_WORK ORDER_.
Word for word, restate every line of the listing that follows.

_MATERIAL SHOWN_.
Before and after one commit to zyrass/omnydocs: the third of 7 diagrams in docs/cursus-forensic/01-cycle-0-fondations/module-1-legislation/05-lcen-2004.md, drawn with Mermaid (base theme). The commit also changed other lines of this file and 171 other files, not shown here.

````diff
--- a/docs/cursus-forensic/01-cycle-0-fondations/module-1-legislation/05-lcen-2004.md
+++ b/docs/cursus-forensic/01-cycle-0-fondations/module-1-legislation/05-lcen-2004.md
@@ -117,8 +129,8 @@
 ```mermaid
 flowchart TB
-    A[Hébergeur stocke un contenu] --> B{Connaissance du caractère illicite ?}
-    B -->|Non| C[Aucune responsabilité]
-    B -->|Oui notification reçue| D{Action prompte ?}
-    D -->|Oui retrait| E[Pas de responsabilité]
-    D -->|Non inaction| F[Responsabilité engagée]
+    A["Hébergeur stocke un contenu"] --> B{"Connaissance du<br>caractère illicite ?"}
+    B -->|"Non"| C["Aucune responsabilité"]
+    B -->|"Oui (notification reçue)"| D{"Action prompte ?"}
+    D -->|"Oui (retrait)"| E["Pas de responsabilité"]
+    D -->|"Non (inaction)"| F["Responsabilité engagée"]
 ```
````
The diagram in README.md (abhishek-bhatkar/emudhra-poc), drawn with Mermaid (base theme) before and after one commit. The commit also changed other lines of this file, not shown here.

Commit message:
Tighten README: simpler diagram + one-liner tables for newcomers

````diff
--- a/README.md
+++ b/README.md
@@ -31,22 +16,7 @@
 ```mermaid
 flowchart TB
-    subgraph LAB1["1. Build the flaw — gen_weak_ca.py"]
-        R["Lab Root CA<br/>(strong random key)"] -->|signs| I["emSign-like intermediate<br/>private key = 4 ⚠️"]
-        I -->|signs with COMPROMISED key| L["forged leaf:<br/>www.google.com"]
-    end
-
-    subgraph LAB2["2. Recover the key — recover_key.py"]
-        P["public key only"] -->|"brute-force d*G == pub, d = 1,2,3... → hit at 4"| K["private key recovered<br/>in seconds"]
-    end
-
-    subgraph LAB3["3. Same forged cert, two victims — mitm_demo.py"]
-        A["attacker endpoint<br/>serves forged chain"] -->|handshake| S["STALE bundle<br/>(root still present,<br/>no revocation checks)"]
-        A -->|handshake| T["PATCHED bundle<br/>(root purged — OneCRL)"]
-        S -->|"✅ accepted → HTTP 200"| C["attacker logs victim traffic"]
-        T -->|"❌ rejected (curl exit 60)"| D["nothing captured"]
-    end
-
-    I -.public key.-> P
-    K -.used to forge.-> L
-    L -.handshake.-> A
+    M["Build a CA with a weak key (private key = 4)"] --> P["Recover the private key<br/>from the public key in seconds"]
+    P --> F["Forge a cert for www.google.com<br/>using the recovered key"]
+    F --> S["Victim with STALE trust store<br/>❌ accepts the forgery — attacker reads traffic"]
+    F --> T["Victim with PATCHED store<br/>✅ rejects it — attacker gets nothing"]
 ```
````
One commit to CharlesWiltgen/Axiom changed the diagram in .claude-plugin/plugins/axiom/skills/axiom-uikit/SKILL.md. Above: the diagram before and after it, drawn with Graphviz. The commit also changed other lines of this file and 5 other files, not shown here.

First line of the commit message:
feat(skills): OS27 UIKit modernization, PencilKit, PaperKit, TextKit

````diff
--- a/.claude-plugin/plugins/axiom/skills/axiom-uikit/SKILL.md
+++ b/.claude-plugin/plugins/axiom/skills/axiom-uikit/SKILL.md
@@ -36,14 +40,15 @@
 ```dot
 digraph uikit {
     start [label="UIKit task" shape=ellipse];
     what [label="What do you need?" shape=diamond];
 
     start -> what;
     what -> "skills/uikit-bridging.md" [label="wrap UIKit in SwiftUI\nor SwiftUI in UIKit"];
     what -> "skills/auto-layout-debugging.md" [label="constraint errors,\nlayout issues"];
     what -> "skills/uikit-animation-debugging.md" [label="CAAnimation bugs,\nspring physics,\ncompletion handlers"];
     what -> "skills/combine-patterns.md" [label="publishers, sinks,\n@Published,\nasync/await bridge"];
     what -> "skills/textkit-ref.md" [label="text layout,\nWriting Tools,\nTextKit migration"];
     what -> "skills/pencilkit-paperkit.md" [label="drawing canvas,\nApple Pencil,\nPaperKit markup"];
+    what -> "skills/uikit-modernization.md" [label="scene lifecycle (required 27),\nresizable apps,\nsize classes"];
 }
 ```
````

_RESULT BELOW_.
Before and after one commit to zyrass/omnydocs: the third of 7 diagrams in docs/cursus-forensic/01-cycle-0-fondations/module-1-legislation/05-lcen-2004.md, drawn with Mermaid (base theme). The commit also changed other lines of this file and 171 other files, not shown here.

````diff
--- a/docs/cursus-forensic/01-cycle-0-fondations/module-1-legislation/05-lcen-2004.md
+++ b/docs/cursus-forensic/01-cycle-0-fondations/module-1-legislation/05-lcen-2004.md
@@ -117,8 +129,8 @@
 ```mermaid
 flowchart TB
-    A[Hébergeur stocke un contenu] --> B{Connaissance du caractère illicite ?}
-    B -->|Non| C[Aucune responsabilité]
-    B -->|Oui notification reçue| D{Action prompte ?}
-    D -->|Oui retrait| E[Pas de responsabilité]
-    D -->|Non inaction| F[Responsabilité engagée]
+    A["Hébergeur stocke un contenu"] --> B{"Connaissance du<br>caractère illicite ?"}
+    B -->|"Non"| C["Aucune responsabilité"]
+    B -->|"Oui (notification reçue)"| D{"Action prompte ?"}
+    D -->|"Oui (retrait)"| E["Pas de responsabilité"]
+    D -->|"Non (inaction)"| F["Responsabilité engagée"]
 ```
````
The diagram in README.md (abhishek-bhatkar/emudhra-poc), drawn with Mermaid (base theme) before and after one commit. The commit also changed other lines of this file, not shown here.

Commit message:
Tighten README: simpler diagram + one-liner tables for newcomers

````diff
--- a/README.md
+++ b/README.md
@@ -31,22 +16,7 @@
 ```mermaid
 flowchart TB
-    subgraph LAB1["1. Build the flaw — gen_weak_ca.py"]
-        R["Lab Root CA<br/>(strong random key)"] -->|signs| I["emSign-like intermediate<br/>private key = 4 ⚠️"]
-        I -->|signs with COMPROMISED key| L["forged leaf:<br/>www.google.com"]
-    end
-
-    subgraph LAB2["2. Recover the key — recover_key.py"]
-        P["public key only"] -->|"brute-force d*G == pub, d = 1,2,3... → hit at 4"| K["private key recovered<br/>in seconds"]
-    end
-
-    subgraph LAB3["3. Same forged cert, two victims — mitm_demo.py"]
-        A["attacker endpoint<br/>serves forged chain"] -->|handshake| S["STALE bundle<br/>(root still present,<br/>no revocation checks)"]
-        A -->|handshake| T["PATCHED bundle<br/>(root purged — OneCRL)"]
-        S -->|"✅ accepted → HTTP 200"| C["attacker logs victim traffic"]
-        T -->|"❌ rejected (curl exit 60)"| D["nothing captured"]
-    end
-
-    I -.public key.-> P
-    K -.used to forge.-> L
-    L -.handshake.-> A
+    M["Build a CA with a weak key (private key = 4)"] --> P["Recover the private key<br/>from the public key in seconds"]
+    P --> F["Forge a cert for www.google.com<br/>using the recovered key"]
+    F --> S["Victim with STALE trust store<br/>❌ accepts the forgery — attacker reads traffic"]
+    F --> T["Victim with PATCHED store<br/>✅ rejects it — attacker gets nothing"]
 ```
````
One commit to CharlesWiltgen/Axiom changed the diagram in .claude-plugin/plugins/axiom/skills/axiom-uikit/SKILL.md. Above: the diagram before and after it, drawn with Graphviz. The commit also changed other lines of this file and 5 other files, not shown here.

First line of the commit message:
feat(skills): OS27 UIKit modernization, PencilKit, PaperKit, TextKit

````diff
--- a/.claude-plugin/plugins/axiom/skills/axiom-uikit/SKILL.md
+++ b/.claude-plugin/plugins/axiom/skills/axiom-uikit/SKILL.md
@@ -36,14 +40,15 @@
 ```dot
 digraph uikit {
     start [label="UIKit task" shape=ellipse];
     what [label="What do you need?" shape=diamond];
 
     start -> what;
     what -> "skills/uikit-bridging.md" [label="wrap UIKit in SwiftUI\nor SwiftUI in UIKit"];
     what -> "skills/auto-layout-debugging.md" [label="constraint errors,\nlayout issues"];
     what -> "skills/uikit-animation-debugging.md" [label="CAAnimation bugs,\nspring physics,\ncompletion handlers"];
     what -> "skills/combine-patterns.md" [label="publishers, sinks,\n@Published,\nasync/await bridge"];
     what -> "skills/textkit-ref.md" [label="text layout,\nWriting Tools,\nTextKit migration"];
     what -> "skills/pencilkit-paperkit.md" [label="drawing canvas,\nApple Pencil,\nPaperKit markup"];
+    what -> "skills/uikit-modernization.md" [label="scene lifecycle (required 27),\nresizable apps,\nsize classes"];
 }
 ```
````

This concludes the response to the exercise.